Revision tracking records
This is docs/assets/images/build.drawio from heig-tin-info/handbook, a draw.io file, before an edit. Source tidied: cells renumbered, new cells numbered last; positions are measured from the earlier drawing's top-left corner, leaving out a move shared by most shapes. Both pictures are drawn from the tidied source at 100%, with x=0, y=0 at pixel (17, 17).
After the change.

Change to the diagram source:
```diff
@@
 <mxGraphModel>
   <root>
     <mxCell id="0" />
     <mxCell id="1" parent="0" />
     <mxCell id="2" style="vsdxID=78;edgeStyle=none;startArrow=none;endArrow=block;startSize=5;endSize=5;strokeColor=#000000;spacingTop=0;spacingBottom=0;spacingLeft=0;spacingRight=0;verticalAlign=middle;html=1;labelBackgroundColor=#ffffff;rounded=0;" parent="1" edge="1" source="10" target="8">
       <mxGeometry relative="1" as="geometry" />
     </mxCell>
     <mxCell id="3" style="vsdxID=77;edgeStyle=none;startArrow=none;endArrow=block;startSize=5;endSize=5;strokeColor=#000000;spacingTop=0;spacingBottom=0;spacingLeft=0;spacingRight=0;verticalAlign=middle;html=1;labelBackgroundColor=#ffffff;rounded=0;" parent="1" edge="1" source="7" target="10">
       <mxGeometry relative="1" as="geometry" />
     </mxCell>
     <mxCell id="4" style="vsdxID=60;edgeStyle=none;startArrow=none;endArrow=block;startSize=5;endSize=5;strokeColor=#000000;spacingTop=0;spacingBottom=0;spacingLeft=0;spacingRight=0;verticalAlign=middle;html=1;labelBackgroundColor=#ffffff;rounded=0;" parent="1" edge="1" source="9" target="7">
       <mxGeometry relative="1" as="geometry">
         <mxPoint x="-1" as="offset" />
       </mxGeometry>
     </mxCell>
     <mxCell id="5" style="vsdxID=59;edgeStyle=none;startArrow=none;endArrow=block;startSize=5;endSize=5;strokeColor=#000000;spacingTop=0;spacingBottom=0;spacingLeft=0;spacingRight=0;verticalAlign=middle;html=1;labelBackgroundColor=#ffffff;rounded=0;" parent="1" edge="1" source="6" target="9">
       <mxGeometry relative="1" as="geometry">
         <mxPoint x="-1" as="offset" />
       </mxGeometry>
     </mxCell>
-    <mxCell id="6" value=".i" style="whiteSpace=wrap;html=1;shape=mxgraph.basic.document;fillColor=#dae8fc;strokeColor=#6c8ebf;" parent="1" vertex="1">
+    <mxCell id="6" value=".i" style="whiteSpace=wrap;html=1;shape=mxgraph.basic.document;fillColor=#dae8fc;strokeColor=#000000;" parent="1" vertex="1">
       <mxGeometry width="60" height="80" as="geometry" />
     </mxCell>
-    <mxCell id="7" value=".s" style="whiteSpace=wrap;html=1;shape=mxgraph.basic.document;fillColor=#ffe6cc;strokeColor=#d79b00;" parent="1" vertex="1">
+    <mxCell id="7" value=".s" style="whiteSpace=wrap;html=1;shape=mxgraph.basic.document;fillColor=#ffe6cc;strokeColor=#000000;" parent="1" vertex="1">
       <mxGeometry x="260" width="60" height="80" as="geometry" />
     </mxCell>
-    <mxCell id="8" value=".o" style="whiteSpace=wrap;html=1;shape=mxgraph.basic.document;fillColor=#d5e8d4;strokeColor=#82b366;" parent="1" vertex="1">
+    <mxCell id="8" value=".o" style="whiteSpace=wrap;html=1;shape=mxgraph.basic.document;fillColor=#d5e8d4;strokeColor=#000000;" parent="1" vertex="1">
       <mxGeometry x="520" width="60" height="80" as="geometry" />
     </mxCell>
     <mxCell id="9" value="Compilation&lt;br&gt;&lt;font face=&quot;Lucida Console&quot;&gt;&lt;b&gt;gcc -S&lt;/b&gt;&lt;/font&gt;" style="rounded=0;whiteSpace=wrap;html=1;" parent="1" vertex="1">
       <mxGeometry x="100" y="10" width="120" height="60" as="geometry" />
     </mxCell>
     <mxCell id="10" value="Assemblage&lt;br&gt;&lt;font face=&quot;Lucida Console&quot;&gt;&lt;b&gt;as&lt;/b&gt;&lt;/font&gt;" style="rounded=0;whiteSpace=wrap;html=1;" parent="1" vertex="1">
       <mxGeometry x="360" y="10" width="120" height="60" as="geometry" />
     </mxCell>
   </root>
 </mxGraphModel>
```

PROBLEM TO WORK ON -
Each of the records should be written out precisely as given.

ANSWER TO THIS PROBLEM -
This is docs/assets/images/build.drawio from heig-tin-info/handbook, a draw.io file, before an edit. Source tidied: cells renumbered, new cells numbered last; positions are measured from the earlier drawing's top-left corner, leaving out a move shared by most shapes. Both pictures are drawn from the tidied source at 100%, with x=0, y=0 at pixel (17, 17).
After the change.

Change to the diagram source:
```diff
@@
 <mxGraphModel>
   <root>
     <mxCell id="0" />
     <mxCell id="1" parent="0" />
     <mxCell id="2" style="vsdxID=78;edgeStyle=none;startArrow=none;endArrow=block;startSize=5;endSize=5;strokeColor=#000000;spacingTop=0;spacingBottom=0;spacingLeft=0;spacingRight=0;verticalAlign=middle;html=1;labelBackgroundColor=#ffffff;rounded=0;" parent="1" edge="1" source="10" target="8">
       <mxGeometry relative="1" as="geometry" />
     </mxCell>
     <mxCell id="3" style="vsdxID=77;edgeStyle=none;startArrow=none;endArrow=block;startSize=5;endSize=5;strokeColor=#000000;spacingTop=0;spacingBottom=0;spacingLeft=0;spacingRight=0;verticalAlign=middle;html=1;labelBackgroundColor=#ffffff;rounded=0;" parent="1" edge="1" source="7" target="10">
       <mxGeometry relative="1" as="geometry" />
     </mxCell>
     <mxCell id="4" style="vsdxID=60;edgeStyle=none;startArrow=none;endArrow=block;startSize=5;endSize=5;strokeColor=#000000;spacingTop=0;spacingBottom=0;spacingLeft=0;spacingRight=0;verticalAlign=middle;html=1;labelBackgroundColor=#ffffff;rounded=0;" parent="1" edge="1" source="9" target="7">
       <mxGeometry relative="1" as="geometry">
         <mxPoint x="-1" as="offset" />
       </mxGeometry>
     </mxCell>
     <mxCell id="5" style="vsdxID=59;edgeStyle=none;startArrow=none;endArrow=block;startSize=5;endSize=5;strokeColor=#000000;spacingTop=0;spacingBottom=0;spacingLeft=0;spacingRight=0;verticalAlign=middle;html=1;labelBackgroundColor=#ffffff;rounded=0;" parent="1" edge="1" source="6" target="9">
       <mxGeometry relative="1" as="geometry">
         <mxPoint x="-1" as="offset" />
       </mxGeometry>
     </mxCell>
-    <mxCell id="6" value=".i" style="whiteSpace=wrap;html=1;shape=mxgraph.basic.document;fillColor=#dae8fc;strokeColor=#6c8ebf;" parent="1" vertex="1">
+    <mxCell id="6" value=".i" style="whiteSpace=wrap;html=1;shape=mxgraph.basic.document;fillColor=#dae8fc;strokeColor=#000000;" parent="1" vertex="1">
       <mxGeometry width="60" height="80" as="geometry" />
     </mxCell>
-    <mxCell id="7" value=".s" style="whiteSpace=wrap;html=1;shape=mxgraph.basic.document;fillColor=#ffe6cc;strokeColor=#d79b00;" parent="1" vertex="1">
+    <mxCell id="7" value=".s" style="whiteSpace=wrap;html=1;shape=mxgraph.basic.document;fillColor=#ffe6cc;strokeColor=#000000;" parent="1" vertex="1">
       <mxGeometry x="260" width="60" height="80" as="geometry" />
     </mxCell>
-    <mxCell id="8" value=".o" style="whiteSpace=wrap;html=1;shape=mxgraph.basic.document;fillColor=#d5e8d4;strokeColor=#82b366;" parent="1" vertex="1">
+    <mxCell id="8" value=".o" style="whiteSpace=wrap;html=1;shape=mxgraph.basic.document;fillColor=#d5e8d4;strokeColor=#000000;" parent="1" vertex="1">
       <mxGeometry x="520" width="60" height="80" as="geometry" />
     </mxCell>
     <mxCell id="9" value="Compilation&lt;br&gt;&lt;font face=&quot;Lucida Console&quot;&gt;&lt;b&gt;gcc -S&lt;/b&gt;&lt;/font&gt;" style="rounded=0;whiteSpace=wrap;html=1;" parent="1" vertex="1">
       <mxGeometry x="100" y="10" width="120" height="60" as="geometry" />
     </mxCell>
     <mxCell id="10" value="Assemblage&lt;br&gt;&lt;font face=&quot;Lucida Console&quot;&gt;&lt;b&gt;as&lt;/b&gt;&lt;/font&gt;" style="rounded=0;whiteSpace=wrap;html=1;" parent="1" vertex="1">
       <mxGeometry x="360" y="10" width="120" height="60" as="geometry" />
     </mxCell>
   </root>
 </mxGraphModel>
```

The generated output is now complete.